● What you should do: What follows is a listing; give it again exactly, in its entirety.
[Material to process]
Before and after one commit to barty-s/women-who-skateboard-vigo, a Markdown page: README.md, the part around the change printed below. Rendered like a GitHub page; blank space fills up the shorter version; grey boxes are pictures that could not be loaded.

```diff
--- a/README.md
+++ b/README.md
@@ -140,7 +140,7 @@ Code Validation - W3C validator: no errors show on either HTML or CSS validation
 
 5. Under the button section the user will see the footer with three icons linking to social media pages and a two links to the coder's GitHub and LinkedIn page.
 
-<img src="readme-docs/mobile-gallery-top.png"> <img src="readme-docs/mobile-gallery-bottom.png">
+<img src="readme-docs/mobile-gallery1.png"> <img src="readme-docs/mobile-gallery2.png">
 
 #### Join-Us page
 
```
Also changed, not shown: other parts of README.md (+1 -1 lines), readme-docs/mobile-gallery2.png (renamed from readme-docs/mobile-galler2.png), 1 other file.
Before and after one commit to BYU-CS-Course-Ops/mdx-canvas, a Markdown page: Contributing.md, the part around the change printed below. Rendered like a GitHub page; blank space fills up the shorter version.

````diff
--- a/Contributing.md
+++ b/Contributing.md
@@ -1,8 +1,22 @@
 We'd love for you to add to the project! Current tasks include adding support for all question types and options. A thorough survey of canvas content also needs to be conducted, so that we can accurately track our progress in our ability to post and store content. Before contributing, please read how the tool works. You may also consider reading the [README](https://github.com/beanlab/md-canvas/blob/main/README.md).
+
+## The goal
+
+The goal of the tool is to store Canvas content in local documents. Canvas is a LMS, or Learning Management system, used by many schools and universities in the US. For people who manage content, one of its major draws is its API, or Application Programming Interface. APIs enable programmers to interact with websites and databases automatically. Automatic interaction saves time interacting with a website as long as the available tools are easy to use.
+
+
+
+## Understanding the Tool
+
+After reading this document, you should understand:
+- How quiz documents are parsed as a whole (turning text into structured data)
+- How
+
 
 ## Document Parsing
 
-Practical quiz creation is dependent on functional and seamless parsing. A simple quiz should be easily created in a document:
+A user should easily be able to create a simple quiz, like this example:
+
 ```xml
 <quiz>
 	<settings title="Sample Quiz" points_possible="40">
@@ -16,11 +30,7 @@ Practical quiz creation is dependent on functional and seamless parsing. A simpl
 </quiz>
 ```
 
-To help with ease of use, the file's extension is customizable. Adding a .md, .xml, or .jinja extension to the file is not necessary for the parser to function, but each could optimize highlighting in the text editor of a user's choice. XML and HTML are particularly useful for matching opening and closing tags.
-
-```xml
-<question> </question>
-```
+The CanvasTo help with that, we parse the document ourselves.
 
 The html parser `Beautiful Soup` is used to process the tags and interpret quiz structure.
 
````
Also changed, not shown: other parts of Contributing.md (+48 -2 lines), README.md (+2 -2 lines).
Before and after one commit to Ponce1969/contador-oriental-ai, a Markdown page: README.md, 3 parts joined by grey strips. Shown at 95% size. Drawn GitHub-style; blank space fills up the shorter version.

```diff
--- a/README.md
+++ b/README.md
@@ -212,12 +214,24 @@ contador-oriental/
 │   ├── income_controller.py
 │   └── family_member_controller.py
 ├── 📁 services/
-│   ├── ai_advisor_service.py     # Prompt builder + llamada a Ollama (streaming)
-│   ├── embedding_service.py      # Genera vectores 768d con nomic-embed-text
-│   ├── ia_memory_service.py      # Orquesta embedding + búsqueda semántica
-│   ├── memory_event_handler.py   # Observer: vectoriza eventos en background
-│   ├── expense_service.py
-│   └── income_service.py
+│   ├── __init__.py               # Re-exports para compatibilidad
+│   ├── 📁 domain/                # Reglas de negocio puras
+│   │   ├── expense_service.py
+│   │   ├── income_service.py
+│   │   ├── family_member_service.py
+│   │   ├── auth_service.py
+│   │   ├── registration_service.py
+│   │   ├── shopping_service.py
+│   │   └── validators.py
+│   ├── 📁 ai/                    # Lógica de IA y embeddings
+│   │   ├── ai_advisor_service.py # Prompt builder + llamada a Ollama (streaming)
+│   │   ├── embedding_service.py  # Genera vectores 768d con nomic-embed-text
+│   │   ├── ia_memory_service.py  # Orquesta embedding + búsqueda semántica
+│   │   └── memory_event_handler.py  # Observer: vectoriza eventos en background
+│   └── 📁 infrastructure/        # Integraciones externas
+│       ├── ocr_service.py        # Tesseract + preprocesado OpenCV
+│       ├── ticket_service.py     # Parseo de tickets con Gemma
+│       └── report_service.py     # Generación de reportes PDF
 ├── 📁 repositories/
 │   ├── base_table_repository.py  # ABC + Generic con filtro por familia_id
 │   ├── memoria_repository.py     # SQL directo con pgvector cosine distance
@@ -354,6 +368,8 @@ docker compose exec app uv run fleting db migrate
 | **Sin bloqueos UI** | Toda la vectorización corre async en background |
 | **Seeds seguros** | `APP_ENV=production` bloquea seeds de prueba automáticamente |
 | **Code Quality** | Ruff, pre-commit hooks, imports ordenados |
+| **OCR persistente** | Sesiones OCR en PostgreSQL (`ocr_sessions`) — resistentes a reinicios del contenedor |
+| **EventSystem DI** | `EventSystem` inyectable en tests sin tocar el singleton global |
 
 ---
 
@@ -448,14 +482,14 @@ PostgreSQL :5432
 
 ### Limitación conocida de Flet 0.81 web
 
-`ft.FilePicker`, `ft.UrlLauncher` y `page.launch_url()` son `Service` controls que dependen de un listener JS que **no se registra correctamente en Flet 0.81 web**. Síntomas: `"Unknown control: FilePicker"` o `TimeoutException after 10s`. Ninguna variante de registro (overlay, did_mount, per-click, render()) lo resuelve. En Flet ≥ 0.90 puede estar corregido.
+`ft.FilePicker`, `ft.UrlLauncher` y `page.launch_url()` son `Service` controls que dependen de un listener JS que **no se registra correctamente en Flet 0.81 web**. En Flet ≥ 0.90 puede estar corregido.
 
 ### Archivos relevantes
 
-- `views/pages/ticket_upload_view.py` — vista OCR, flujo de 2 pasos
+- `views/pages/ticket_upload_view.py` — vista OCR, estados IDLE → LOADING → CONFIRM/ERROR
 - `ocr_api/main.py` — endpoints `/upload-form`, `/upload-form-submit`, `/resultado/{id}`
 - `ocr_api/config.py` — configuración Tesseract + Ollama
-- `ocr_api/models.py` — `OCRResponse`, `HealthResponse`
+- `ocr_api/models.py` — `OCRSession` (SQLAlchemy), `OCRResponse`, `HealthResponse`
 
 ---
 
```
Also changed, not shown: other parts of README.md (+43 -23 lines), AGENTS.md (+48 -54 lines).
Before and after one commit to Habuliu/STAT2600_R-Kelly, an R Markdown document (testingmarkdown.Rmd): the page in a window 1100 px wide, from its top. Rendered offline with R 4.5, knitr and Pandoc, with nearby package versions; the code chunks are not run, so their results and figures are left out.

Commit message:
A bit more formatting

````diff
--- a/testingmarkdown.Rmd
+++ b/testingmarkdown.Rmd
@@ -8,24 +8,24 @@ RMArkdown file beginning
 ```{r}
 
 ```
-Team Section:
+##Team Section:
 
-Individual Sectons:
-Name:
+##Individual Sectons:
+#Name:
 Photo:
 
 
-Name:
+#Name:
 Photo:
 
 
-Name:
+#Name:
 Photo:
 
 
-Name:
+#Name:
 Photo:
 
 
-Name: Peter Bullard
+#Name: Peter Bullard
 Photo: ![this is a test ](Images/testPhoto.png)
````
[/Material to process]
● Task answer:
Before and after one commit to barty-s/women-who-skateboard-vigo, a Markdown page: README.md, the part around the change printed below. Rendered like a GitHub page; blank space fills up the shorter version; grey boxes are pictures that could not be loaded.

```diff
--- a/README.md
+++ b/README.md
@@ -140,7 +140,7 @@ Code Validation - W3C validator: no errors show on either HTML or CSS validation
 
 5. Under the button section the user will see the footer with three icons linking to social media pages and a two links to the coder's GitHub and LinkedIn page.
 
-<img src="readme-docs/mobile-gallery-top.png"> <img src="readme-docs/mobile-gallery-bottom.png">
+<img src="readme-docs/mobile-gallery1.png"> <img src="readme-docs/mobile-gallery2.png">
 
 #### Join-Us page
 
```
Also changed, not shown: other parts of README.md (+1 -1 lines), readme-docs/mobile-gallery2.png (renamed from readme-docs/mobile-galler2.png), 1 other file.
Before and after one commit to BYU-CS-Course-Ops/mdx-canvas, a Markdown page: Contributing.md, the part around the change printed below. Rendered like a GitHub page; blank space fills up the shorter version.

````diff
--- a/Contributing.md
+++ b/Contributing.md
@@ -1,8 +1,22 @@
 We'd love for you to add to the project! Current tasks include adding support for all question types and options. A thorough survey of canvas content also needs to be conducted, so that we can accurately track our progress in our ability to post and store content. Before contributing, please read how the tool works. You may also consider reading the [README](https://github.com/beanlab/md-canvas/blob/main/README.md).
+
+## The goal
+
+The goal of the tool is to store Canvas content in local documents. Canvas is a LMS, or Learning Management system, used by many schools and universities in the US. For people who manage content, one of its major draws is its API, or Application Programming Interface. APIs enable programmers to interact with websites and databases automatically. Automatic interaction saves time interacting with a website as long as the available tools are easy to use.
+
+
+
+## Understanding the Tool
+
+After reading this document, you should understand:
+- How quiz documents are parsed as a whole (turning text into structured data)
+- How
+
 
 ## Document Parsing
 
-Practical quiz creation is dependent on functional and seamless parsing. A simple quiz should be easily created in a document:
+A user should easily be able to create a simple quiz, like this example:
+
 ```xml
 <quiz>
 	<settings title="Sample Quiz" points_possible="40">
@@ -16,11 +30,7 @@ Practical quiz creation is dependent on functional and seamless parsing. A simpl
 </quiz>
 ```
 
-To help with ease of use, the file's extension is customizable. Adding a .md, .xml, or .jinja extension to the file is not necessary for the parser to function, but each could optimize highlighting in the text editor of a user's choice. XML and HTML are particularly useful for matching opening and closing tags.
-
-```xml
-<question> </question>
-```
+The CanvasTo help with that, we parse the document ourselves.
 
 The html parser `Beautiful Soup` is used to process the tags and interpret quiz structure.
 
````
Also changed, not shown: other parts of Contributing.md (+48 -2 lines), README.md (+2 -2 lines).
Before and after one commit to Ponce1969/contador-oriental-ai, a Markdown page: README.md, 3 parts joined by grey strips. Shown at 95% size. Drawn GitHub-style; blank space fills up the shorter version.

```diff
--- a/README.md
+++ b/README.md
@@ -212,12 +214,24 @@ contador-oriental/
 │   ├── income_controller.py
 │   └── family_member_controller.py
 ├── 📁 services/
-│   ├── ai_advisor_service.py     # Prompt builder + llamada a Ollama (streaming)
-│   ├── embedding_service.py      # Genera vectores 768d con nomic-embed-text
-│   ├── ia_memory_service.py      # Orquesta embedding + búsqueda semántica
-│   ├── memory_event_handler.py   # Observer: vectoriza eventos en background
-│   ├── expense_service.py
-│   └── income_service.py
+│   ├── __init__.py               # Re-exports para compatibilidad
+│   ├── 📁 domain/                # Reglas de negocio puras
+│   │   ├── expense_service.py
+│   │   ├── income_service.py
+│   │   ├── family_member_service.py
+│   │   ├── auth_service.py
+│   │   ├── registration_service.py
+│   │   ├── shopping_service.py
+│   │   └── validators.py
+│   ├── 📁 ai/                    # Lógica de IA y embeddings
+│   │   ├── ai_advisor_service.py # Prompt builder + llamada a Ollama (streaming)
+│   │   ├── embedding_service.py  # Genera vectores 768d con nomic-embed-text
+│   │   ├── ia_memory_service.py  # Orquesta embedding + búsqueda semántica
+│   │   └── memory_event_handler.py  # Observer: vectoriza eventos en background
+│   └── 📁 infrastructure/        # Integraciones externas
+│       ├── ocr_service.py        # Tesseract + preprocesado OpenCV
+│       ├── ticket_service.py     # Parseo de tickets con Gemma
+│       └── report_service.py     # Generación de reportes PDF
 ├── 📁 repositories/
 │   ├── base_table_repository.py  # ABC + Generic con filtro por familia_id
 │   ├── memoria_repository.py     # SQL directo con pgvector cosine distance
@@ -354,6 +368,8 @@ docker compose exec app uv run fleting db migrate
 | **Sin bloqueos UI** | Toda la vectorización corre async en background |
 | **Seeds seguros** | `APP_ENV=production` bloquea seeds de prueba automáticamente |
 | **Code Quality** | Ruff, pre-commit hooks, imports ordenados |
+| **OCR persistente** | Sesiones OCR en PostgreSQL (`ocr_sessions`) — resistentes a reinicios del contenedor |
+| **EventSystem DI** | `EventSystem` inyectable en tests sin tocar el singleton global |
 
 ---
 
@@ -448,14 +482,14 @@ PostgreSQL :5432
 
 ### Limitación conocida de Flet 0.81 web
 
-`ft.FilePicker`, `ft.UrlLauncher` y `page.launch_url()` son `Service` controls que dependen de un listener JS que **no se registra correctamente en Flet 0.81 web**. Síntomas: `"Unknown control: FilePicker"` o `TimeoutException after 10s`. Ninguna variante de registro (overlay, did_mount, per-click, render()) lo resuelve. En Flet ≥ 0.90 puede estar corregido.
+`ft.FilePicker`, `ft.UrlLauncher` y `page.launch_url()` son `Service` controls que dependen de un listener JS que **no se registra correctamente en Flet 0.81 web**. En Flet ≥ 0.90 puede estar corregido.
 
 ### Archivos relevantes
 
-- `views/pages/ticket_upload_view.py` — vista OCR, flujo de 2 pasos
+- `views/pages/ticket_upload_view.py` — vista OCR, estados IDLE → LOADING → CONFIRM/ERROR
 - `ocr_api/main.py` — endpoints `/upload-form`, `/upload-form-submit`, `/resultado/{id}`
 - `ocr_api/config.py` — configuración Tesseract + Ollama
-- `ocr_api/models.py` — `OCRResponse`, `HealthResponse`
+- `ocr_api/models.py` — `OCRSession` (SQLAlchemy), `OCRResponse`, `HealthResponse`
 
 ---
 
```
Also changed, not shown: other parts of README.md (+43 -23 lines), AGENTS.md (+48 -54 lines).
Before and after one commit to Habuliu/STAT2600_R-Kelly, an R Markdown document (testingmarkdown.Rmd): the page in a window 1100 px wide, from its top. Rendered offline with R 4.5, knitr and Pandoc, with nearby package versions; the code chunks are not run, so their results and figures are left out.

Commit message:
A bit more formatting

````diff
--- a/testingmarkdown.Rmd
+++ b/testingmarkdown.Rmd
@@ -8,24 +8,24 @@ RMArkdown file beginning
 ```{r}
 
 ```
-Team Section:
+##Team Section:
 
-Individual Sectons:
-Name:
+##Individual Sectons:
+#Name:
 Photo:
 
 
-Name:
+#Name:
 Photo:
 
 
-Name:
+#Name:
 Photo:
 
 
-Name:
+#Name:
 Photo:
 
 
-Name: Peter Bullard
+#Name: Peter Bullard
 Photo: ![this is a test ](Images/testPhoto.png)
````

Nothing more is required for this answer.